Looking at the roots of country music was such an experience. I took tons of pictures of different artist names and songs so I could put together a playlist to accompany this historic stop. What better way to talk about Music City than with music? I was intending to only do one playlist but as I began to chip away at the task at hand, I realized that one singular playlist maybe was not going to cut it. I had to split it into two. Everyone who knows me knows I am a diehard Swifty, so I have a hard time not including her in the playlists. But there isn’t anything I can do about her taking her music off of Spotify. Speaking of Taylor Swift (like I usually am), it was amazing to see some of the pieces of hers they had on display. I just about died when I saw the lyrics to Tim McGraw scrawled on a piece of notebook paper and the sparkling guitar from her first tour brought back memories of my first summers of CountryFest and Jam. I did more than just drool over Taylor, I promise. I tried to look at the artists I didn’t know as much about to diversify my country music knowledge. I really, really enjoyed the Bob Dylan exhibit: Dylan, Cash, and The Nashville Cats. It was amazing to see the influence that Dylan and Cash had on Nashville, they brought in a lot of people to Music City. I had no idea they were so influential in this scene. That particular exhibit is where I drew a lot of the songs for what was supposed to be the first half of the Country Music Hall of Fame playlist. It turned into this playlist. I personally believe that Cash and Dylan are a dream team and I wish I had more than just “Girl from the North Country” to prove it. But I’ve always had a soft spot for Johnny Cash, so maybe I’m biased.
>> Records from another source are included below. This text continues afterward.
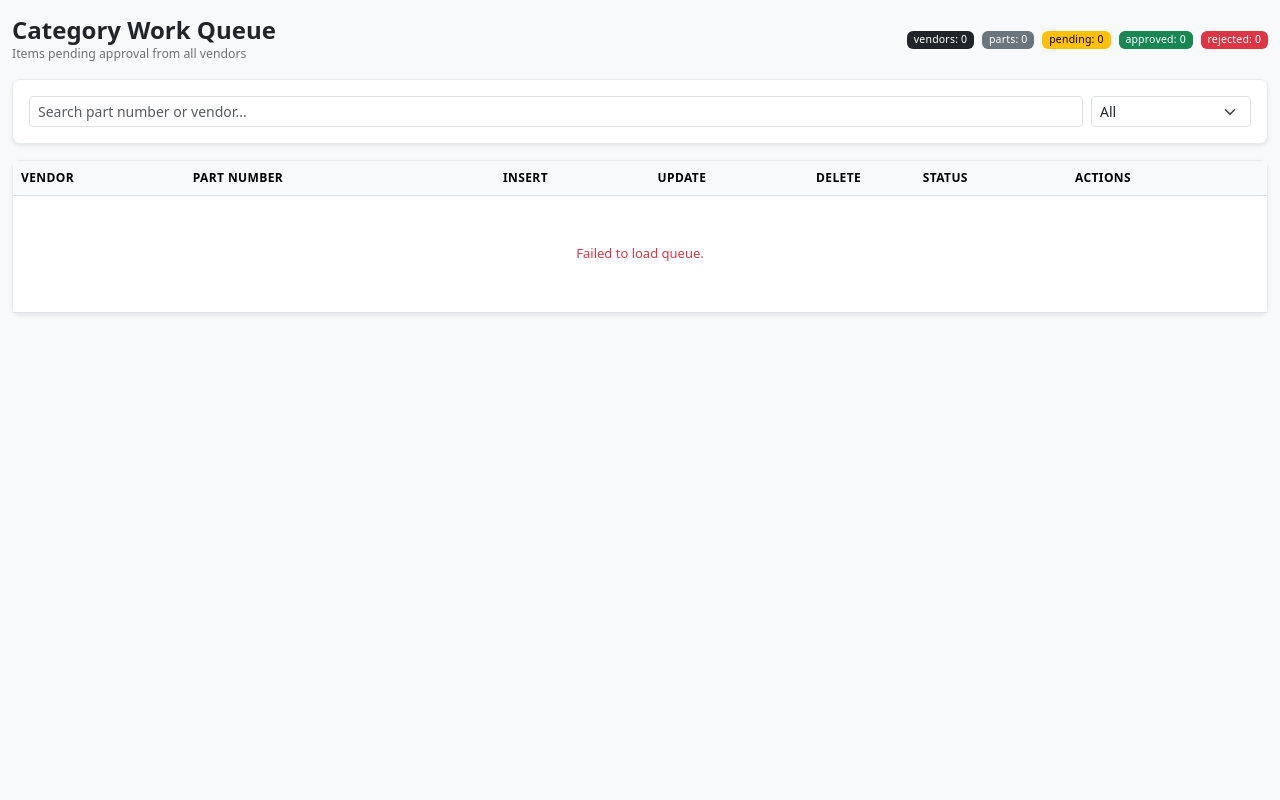
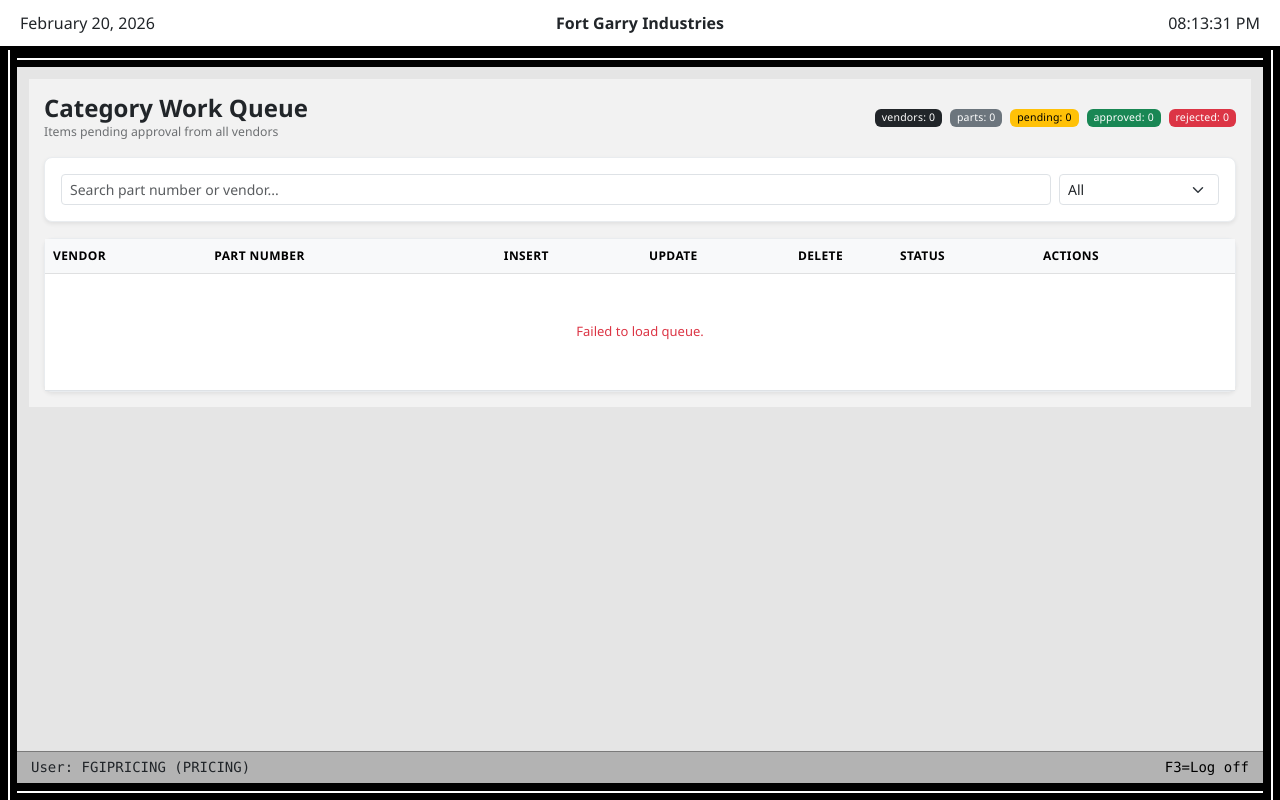
Before and after one commit to zobrathemanish/Vendor-Portal-staging, a Flask app: template templates/category_review.html in a window 1280 px wide. Run offline with Flask 3, Linux system fonts and the light colour scheme; the template is opened without the code that fills it, so the values that code supplies are empty; a user stored in the database is signed in; parts of the project's set-up code (start-up, migrations or seed data) failed here and were passed over.

Commit message:
category UI updated - windx like

```diff
--- a/templates/category_review.html
+++ b/templates/category_review.html
@@ -2,14 +2,158 @@
 <html lang="en">
 <head>
   <meta charset="UTF-8" />
-  <title>Category Work Queue</title>
+  <title>Category Work Queue - FGI Vendor Portal</title>
 
   <link href="https://cdn.jsdelivr.net/npm/bootstrap@5.3.0/dist/css/bootstrap.min.css" rel="stylesheet">
   <link rel="stylesheet" href="{{ url_for('static', filename='category_review.css') }}">
+
+  <style>
+  /* ================================
+     OUTER APPLICATION FRAME
+     ================================ */
+  html, body {
+    margin: 0;
+    padding: 0;
+    height: 100%;
+  }
+
+  body {
+    font-family: "Segoe UI", Tahoma, Arial, sans-serif;
+    background-color: #E5E5E5;
+  }
+
+  .outer-frame {
+    border: 8px solid #f2f2f2;
+    min-height: 100vh;
+    box-sizing: border-box;
+  }
+
+  /* ---------- Title Bar ---------- */
+  .windx-titlebar {
+    display: grid;
+    grid-template-columns: 1fr auto 1fr;
+    align-items: center;
+    height: 50px;
+    padding: 0 20px;
+    background: #FFFFFF;
+    border-bottom: 4px solid #000;
+    font-size: 16px;
+  }
+
+  .title-left { justify-self: start; }
+  .title-center { justify-self: center; font-weight: bold; }
+  .title-right { justify-self: end; }
+
+  /* ---------- Shell ---------- */
+  .system-shell {
+    display: flex;
+    height: calc(100vh - 50px);
+  }
+
+  .system-rail {
+    width: 17px;
+    background: #000;
+    display: flex;
+    justify-content: center;
+  }
+
+  .system-rail-line {
+    width: 2px;
+    background: #FFF;
+    height: 100%;
+  }
+
+  .system-center {
+    flex: 1;
+    display: flex;
+    flex-direction: column;
+    background: #E5E5E5;
+  }
+
+  .system-top-bar,
+  .system-bottom-bar {
+    height: 17px;
+    background: #000;
+    display: flex;
+    align-items: center;
+  }
+
+  .system-top-line,
+  .system-bottom-line {
+    width: 100%;
+    height: 2px;
+    background: #FFF;
+  }
+
+  .app-workspace {
+    flex: 1;
+    overflow-y: auto;
+    padding: 12px;
+  }
+
+  .workspace-frame {
+    background: #F2F2F2;
+    padding: 15px;
+    margin: 0 auto;
+    max-width: 1300px;
+  }
+
+  /* ---------- Footer ---------- */
+  .windx-footer-panel {
+    height: 32px;
+    background-color: #B3B3B3;
+    border-top: 1px solid #7A7A7A;
+
+    display: grid;
+    grid-template-columns: auto 1fr auto;
+    align-items: center;
+
+    padding: 0 14px;
+    font-family: Consolas, "Courier New", monospace;
+    font-size: 14px;
+  }
+
+  .footer-right a {
+    text-decoration: none;
+    color: #000;
+  }
+
+  .footer-right a:hover {
+    background-color: #000;
+    color: #FFF;
+  }
+
+  </style>
 </head>
-<body class="bg-light">
 
-<div class="container-fluid py-3">
+<body>
+
+<div id="app-shell">
+
+  <!-- TITLE BAR -->
+  <div class="windx-titlebar">
+    <div class="title-left" id="sys-date"></div>
+    <div class="title-center">Fort Garry Industries</div>
+    <div class="title-right" id="sys-time"></div>
+  </div>
+
+  <div class="system-shell">
+
+    <!-- LEFT RAIL -->
+    <div class="system-rail">
+      <div class="system-rail-line"></div>
+    </div>
+
+    <!-- CENTER -->
+    <div class="system-center">
+
+      <div class="system-top-bar">
+        <div class="system-top-line"></div>
+      </div>
+
+      <!-- MAIN CONTENT -->
+      <div class="app-workspace">
+        <div class="workspace-frame">
 
           <!-- HEADER -->
           <div class="d-flex align-items-center justify-content-between mb-3">
@@ -69,36 +213,75 @@
           </div>
 
         </div>
-
-<!-- ============================= -->
-<!-- PRODUCT INTELLIGENCE MODAL  -->
-<!-- ============================= -->
-
-<div class="modal fade" id="partModal" tabindex="-1">
-  <div class="modal-dialog modal-xl modal-dialog-scrollable">
-    <div class="modal-content">
-
-      <div class="modal-header">
-        <h5 class="modal-title" id="modalTitle">Product Details</h5>
-        <button type="button" class="btn-close" data-bs-dismiss="modal"></button>
       </div>
 
-      <div class="modal-body" id="modalBody">
-        Loading...
+      <!-- FOOTER -->
+      <div class="windx-footer-panel">
+        <div>
+          User: {{ current_user.username | upper }}
+          ({{ current_user.role | upper }})
+        </div>
+        <div></div>
+        <div class="footer-right">
+          <a href="{{ url_for('auth.logout') }}" id="action-f3">F3=Log off</a>
+        </div>
       </div>
 
-      <div class="modal-footer">
-        <button class="btn btn-success" id="modalApprove">Approve</button>
-        <button class="btn btn-danger" id="modalReject">Reject</button>
-        <button class="btn btn-outline-secondary" id="modalHold">Hold</button>
+      <div class="system-bottom-bar">
+        <div class="system-bottom-line"></div>
+      </div>
+
+    </div>
+
+    <!-- RIGHT RAIL -->
+    <div class="system-rail">
+      <div class="system-rail-line"></div>
     </div>
 
   </div>
 </div>
 </div>
 
+<!-- PRODUCT INTELLIGENCE MODAL -->
+<div class="modal fade" id="partModal" tabindex="-1">
+  <div class="modal-dialog modal-xl modal-dialog-scrollable">
+    <div class="modal-content">
+      <div class="modal-header">
+        <h5 class="modal-title" id="modalTitle">Product Details</h5>
+        <button type="button" class="btn-close" data-bs-dismiss="modal"></button>
+      </div>
+      <div class="modal-body" id="modalBody">
+        Loading...
+      </div>
+      <div class="modal-footer">
+        <button class="btn btn-success" id="modalApprove">Approve</button>
+        <button class="btn btn-danger" id="modalReject">Reject</button>
+        <button class="btn btn-outline-secondary" id="modalHold">Hold</button>
+      </div>
+    </div>
+  </div>
+
 <script>
-  window.REVIEW_CTX = {};
+function updateSystemTime() {
+  const now = new Date();
+
+  const dateStr = now.toLocaleDateString(undefined, {
+    year: "numeric",
+    month: "long",
+    day: "2-digit"
+  });
+
+  const timeStr = now.toLocaleTimeString(undefined, {
+    hour: "2-digit",
+    minute: "2-digit",
+    second: "2-digit"
+  });
+
+  document.getElementById("sys-date").textContent = dateStr;
+  document.getElementById("sys-time").textContent = timeStr;
+}
+updateSystemTime();
+setInterval(updateSystemTime, 1000);
 </script>
 
 <script src="https://cdn.jsdelivr.net/npm/bootstrap@5.3.0/dist/js/bootstrap.bundle.min.js"></script>
```
Lines whose indentation alone changed are shown as unchanged.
The Country Music Hall of Fame is home to many talents, both new and old. I’m so happy I got to explore it even though country music isn’t necessarily the first station I check on my way to work. To represent this lovely experience, I made a playlist. I know, I know. You’re all thinking ‘Lauren, cool it with the playlists, this is why it takes you seven years to talk about one day’. If you are thinking that you are absolutely right, it is why I took so long but I thought it would enhance the reader experience.
You might also believe that my musical experience peaked at the Hall of Fame, but that’s not how Music City works! After the Hall of Fame we went to the mall so I could find a sequel to The Girl With the Dragon Tattoo. Unfortunately, the mall did not have a bookstore or electricity! Okay, so parts of it had electricity but it made it hard to purchase food (they could only take cash). I still haven’t gotten that book.
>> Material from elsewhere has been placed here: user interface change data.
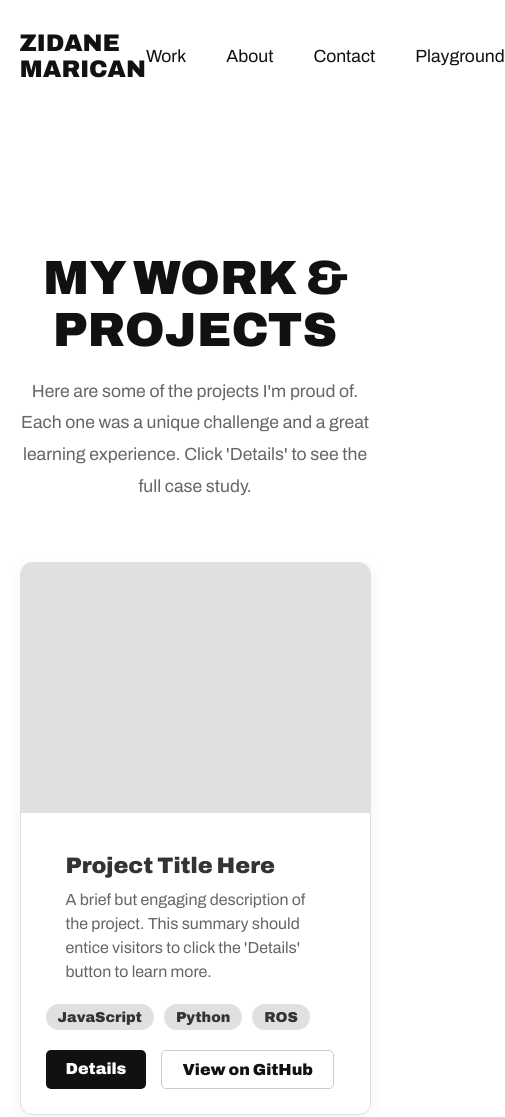
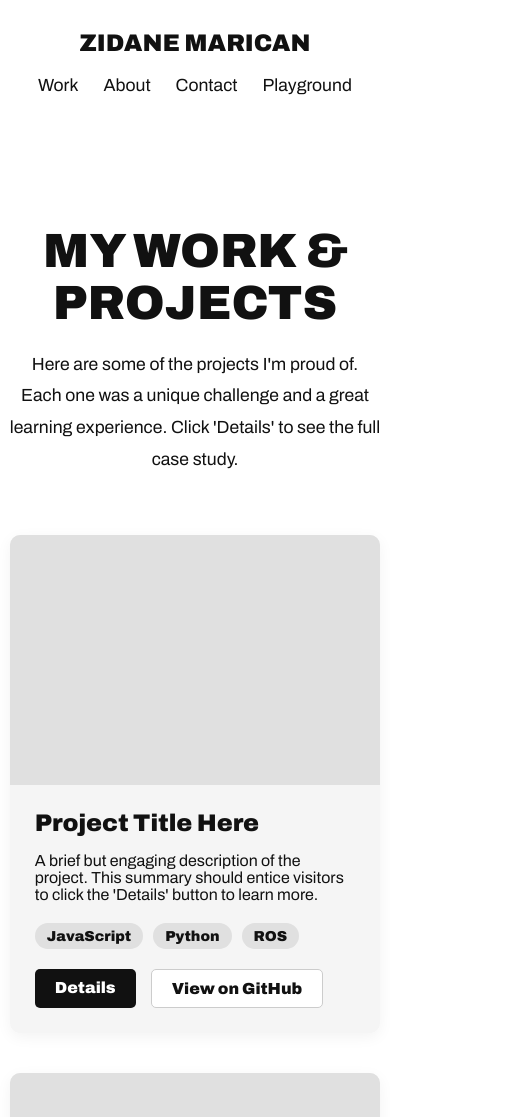
Before and after one commit to Zidamari/Zidamari.github.io, a plain HTML site: page work.html in a window 390 px wide. Shown: the top 1117 px of the page, 505 px wide, since content can reach past the window. Drawn offline with Linux system fonts and the light colour scheme.

Commit message:
phone try2

```diff
--- a/script.js
+++ b/script.js
@@ -30,13 +30,14 @@ const projectData = [
 
 document.addEventListener('DOMContentLoaded', () => {
 
-    // --- PART 1: VIDEO HALFTONE EFFECT ---
+    // --- PART 1: VIDEO HALFTONE EFFECT (with mobile performance check) ---
     const CROP_OFFSET_Y = 10;
     const v = document.querySelector('#video-background');
     const canvas = document.querySelector('#halftone-canvas');
     let animationFrameId;
 
-    if (canvas) {
+    // --- UPDATED: Only run the heavy animation on screens wider than 768px ---
+    if (canvas && window.innerWidth > 768) {
         const ctx = canvas.getContext('2d');
         let width, height, fakeSize, pRatio, points = [];
         const fakeCanvas = document.createElement('canvas');
@@ -47,23 +48,20 @@ document.addEventListener('DOMContentLoaded', () => {
         function render() { getPoints(); ctx.clearRect(0, 0, width, height); ctx.fillStyle = 'white'; for (let i = 0; i < points.length; i++) { const p = points[i]; if (p.r > 0) { ctx.beginPath(); ctx.arc(p.x, p.y, p.r, 0, Math.PI * 2); ctx.fill(); } } animationFrameId = requestAnimationFrame(render); }
 
         if (v) {
-            // --- THIS IS THE CORRECTED LOGIC ---
             function startAnimation() {
                 setupSizing();
                 render();
             }
-
-            // Check if the video is already ready to play
             if (v.readyState >= 3) {
-                // If it is, start the animation immediately
                 startAnimation();
             } else {
-                // If not, wait for the 'canplay' event
                 v.addEventListener('canplay', startAnimation, { once: true });
             }
-
             window.addEventListener('resize', setupSizing);
         }
+    } else if (canvas) {
+        // If on mobile, just hide the canvas so the fallback image is visible
+        canvas.style.display = 'none';
     }
 
     // --- PART 2: PAGE TRANSITION SCRIPT ---
@@ -79,67 +77,7 @@ document.addEventListener('DOMContentLoaded', () => {
         }
     });
 
-    // // --- PART 3: GITHUB API FETCH (Updated to show contributions) ---
-    // async function fetchGitHubRepos() {
-    //     const username = 'Zidamari'; // Your correct GitHub username
-    //     const container = document.getElementById('github-repos-container');
-    //     if (!container) return;
-
-    //     try {
-    //         // New API URL: Fetches the user's public activity events.
-    //         const response = await fetch(`https://api.github.com/users/${username}/events/public`);
-    //         if (!response.ok) throw new Error('Network response was not ok');
-
-    //         const events = await response.json();
-
-    //         // A map to store unique repositories, preventing duplicates.
-    //         const uniqueRepos = new Map();
-
-    //         // Filter events to find ones where you pushed code and get the repo info.
-    //         events.forEach(event => {
-    //             // We only care about events where you pushed code ('PushEvent').
-    //             if (event.type === 'PushEvent' && event.repo) {
-    //                 // Use the repo name as a key to store only the latest instance of each repo.
-    //                 if (!uniqueRepos.has(event.repo.name)) {
-    //                     uniqueRepos.set(event.repo.name, {
-    //                         name: event.repo.name.split('/')[1], // Show only the repo name, not 'owner/repo'
-    //                         url: `https://github.com/${event.repo.name}`,
-    //                         // You can't get description/language easily from this endpoint,
-    //                         // so we'll create a placeholder or a link to the repo.
-    //                         description: `Contributed to this repository.`
-    //                     });
-    //                 }
-    //             }
-    //         });
-
-    //         // Convert the map of unique repos into an array.
-    //         const repos = Array.from(uniqueRepos.values());
-
-    //         if (repos.length === 0) {
-    //              container.innerHTML = `<p style="color: #555;">No recent public contributions found.</p>`;
-    //              return;
-    //         }
-
-    //         container.innerHTML = ''; // Clear the container
-
-    //         // Display the first 4 unique repositories you've contributed to.
-    //         repos.slice(0, 4).forEach(repo => {
-    //             const repoCard = document.createElement('a');
-    //             repoCard.href = repo.url;
-    //             repoCard.target = '_blank';
-    //             repoCard.rel = 'noopener noreferrer';
-    //             repoCard.className = 'repo-card';
-    //             // Note: Language data is not available in the Events API, so we simplify the card.
-    //             repoCard.innerHTML = `<h3>${repo.name}</h3><p>${repo.description}</p><span>Contribution</span>`;
-    //             container.appendChild(repoCard);
-    //         });
-
-    //     } catch (error) {
-    //         container.innerHTML = `<p style="color: #555;">Unable to fetch GitHub activity.</p>`;
-    //         console.error('Error fetching GitHub events:', error);
-    //     }
-    // }
-    // fetchGitHubRepos();
+    // --- PART 3: GITHUB API FETCH is commented out, no changes needed here ---
 
     // --- PART 4: DYNAMIC PROJECT MODAL ---
     const modalOverlay = document.getElementById('project-modal-overlay');
--- a/style.css
+++ b/style.css
@@ -71,6 +71,11 @@ nav a:hover::after {
     margin-bottom: 50px;
     background-color: black;
     overflow: hidden;
+
+    /* --- ADDED: Fallback for mobile video --- */
+    background-image: url('images/fallback-background.jpg'); /* Make sure you have an image here */
+    background-size: cover;
+    background-position: center;
 }
 #video-background {
     position: absolute;
@@ -547,87 +552,79 @@ body.fade-out { animation: fadeOutAnimation 0.5s ease-in-out forwards; }
     box-shadow: 0 4px 15px rgba(0, 0, 0, 0.05);
 }
 
+/* --- Previous Playground styles are being overridden or combined with work page styles, so I'll remove the duplicates for clarity --- */
+
+
 /* =================================== */
-/* PLAYGROUND STYLES          */
+/* 14. MOBILE RESPONSIVE STYLES      */
 /* =================================== */
 
-/* This targets the main content area of your playground page */
-main {
-    padding-top: 40px; /* Adds some space below the header */
-    padding-bottom: 60px; /* Adds space at the bottom of the page */
-    text-align: center; /* Centers the h1 and p tags */
+@media (max-width: 768px) {
+
+    /* --- General & Header --- */
+    .wrapper {
+        width: 95%; /* Use a bit more screen real estate */
     }
 
-main h1 {
-    font-size: 3rem; /* Larger font size for the main title */
-    margin-bottom: 10px;
+    header {
+        flex-direction: column; /* Stack logo and nav */
+        gap: 20px;
     }
 
-main p {
-    font-size: 1.2rem;
-    color: #666; /* A slightly lighter color for the subtitle */
-    margin-bottom: 50px; /* Space between subtitle and project cards */
+    nav ul {
+        gap: 25px; /* Reduce gap between nav items */
     }
 
-/* This creates the grid container for your projects */
-.project-grid {
-    display: grid;
-    /* Creates 3 columns of equal size. Change '1fr 1fr 1fr' to '1fr 1fr' for a 2-column layout */
-    grid-template-columns: 1fr 1fr 1fr;
-    gap: 30px; /* The space between the cards */
-    max-width: 1200px; /* Sets a max width for the grid */
-    margin: 0 auto; /* Centers the grid on the page */
+    /* --- Hero Section (The Main Fix) --- */
+    .main-headline {
+        font-size: 3.5rem; /* Drastically reduce font size on smaller screens */
+        -webkit-text-stroke: 1px grey;
+        text-stroke: 1px grey;
     }
 
-/* This styles each individual project card */
-.project-card {
-    background-color: #ffffff;
-    border: 1px solid #e0e0e0;
-    border-radius: 12px; /* Rounded corners */
-    text-decoration: none; /* Removes the underline from the link */
-    color: #333; /* Default text color */
-    overflow: hidden; /* Ensures the image stays within the rounded corners */
-    transition: transform 0.3s ease, box-shadow 0.3s ease;
-    text-align: left; /* Aligns text to the left inside the card */
+    .hero-section {
+        height: 350px; /* Make the hero a bit shorter on mobile */
     }
 
-/* This adds a hover effect to make the cards feel interactive */
-.project-card:hover {
-    transform: translateY(-8px); /* Lifts the card up slightly */
-    box-shadow: 0 10px 20px rgba(0, 0, 0, 0.08); /* Adds a soft shadow */
+    /* --- About Section (Homepage) --- */
+    .about-section {
+        flex-direction: column; /* Stack text on top of image */
+        padding: 40px 25px;
+        text-align: center;
     }
 
-/* This styles the thumbnail image inside the card */
-.project-card img {
-    width: 100%;
-    height: 220px; /* Fixed height for a uniform look */
-    object-fit: cover; /* Ensures the image covers the area without distortion */
-    display: block;
+    .about-text p {
+        max-width: 100%; /* Allow paragraph to fill the container */
     }
 
-/* This styles the title of the project inside the card */
-.project-card h3 {
-    font-size: 1.4rem;
-    margin: 15px 20px 10px; /* Adds padding inside the card */
+    .image-placeholder {
+        width: 200px; /* Make the placeholder smaller */
+        height: 200px;
     }
 
-/* This styles the description text inside the card */
-.project-card p {
-    font-size: 1rem;
-    color: #666;
-    line-height: 1.5;
-    margin: 0 20px 20px; /* Adds padding inside the card */
+    /* --- Contact Section --- */
+    .contact-container {
+        flex-direction: column; /* Stack details and form */
+        gap: 60px;
     }
 
-/* This makes the grid responsive on smaller screens */
-@media (max-width: 900px) {
+    /* --- Project Detail Page --- */
+    .project-detail-layout {
+        flex-direction: column;
+    }
+    .project-sidebar {
+        position: static; /* The sidebar should not be sticky on mobile */
+        width: 100%;
+        box-sizing: border-box; /* ensure padding is included in the width */
+    }
+
+    /* --- About Page --- */
+    .about-layout {
+        flex-direction: column;
+    }
+
+    /* --- Grid on work/playground page --- */
     .project-grid {
-        grid-template-columns: 1fr 1fr; /* 2 columns on tablets */
+        grid-template-columns: 1fr; /* Single column for all project grids on mobile */
     }
 }
-
-@media (max-width: 600px) {
-    .project-grid {
-        grid-template-columns: 1fr; /* 1 column on mobile phones */
-    }
-}
```
Lines whose indentation alone changed are shown as unchanged.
After that we rolled on over to The Grand Ole Opry House where I was more than pleasantly surprised with the show. Going in, I didn’t recognize a whole lot of the names and I wasn’t sure sure how long it would take to get through all those artists on the line-up but the Opry has quite the system. It was three songs per artist with an announcer and a couple miscellaneous activities to break it up. It was an excellent show with some very engaging acts. My absolute favorite was Flatt Lonesome, a lovely bluegrass band. I tweeted at them (and everyone else at the Opry) but that wasn’t the end of Flatt Lonesome for my night. Another amazing act was Drew Baldridge, who played at CountryFest the same day we returned. Baldridge was making his Opry debut that Wednesday night and for his final song on stage he covered a personal favorite by Josh Turner. What do you know, Josh Turner himself walked right on stage to sing with him. I was amazed. After the show wrapped up and we were headed out the door, Mr. Baldridge himself was right behind us. He shook my grandparents’ hands! It was crazytown.
Even though it was late, our night didn’t end there. Grandpa and I were hungry after the Opry because we had become accustomed to have to search for hours after a regular meal time because we can never find a restaurant. Our initial choice was Bob Evan’s, but that was closed, and thank goodness it was. We turned our attention to The Cracker Barrel. After I ordered corn and sweet potatoes, Grandpa returned from the restroom and pointed out the table on the other side of the restaurant. It was the band. In that moment I knew what I had to do. I went out to the car to retrieve the program and a pen, then went right up to their table and asked Flatt Lonesome if they would autograph it for me. They were super sweet and very funny. They claimed the only thing they have ever been asked to sign was a speeding ticket. Between their catchy tunes and pleasant attitudes, I was very happy to try and find another venue to see them at and I’m already looking forward to seeing them in East Troy in the fall. If you want to check out their music, my grandpa really likes “You’re the One”.
All in all, I had an amazing time in Tennessee. I am happy that I was able to make these memories with my grandparents. It was an experience I will never forget.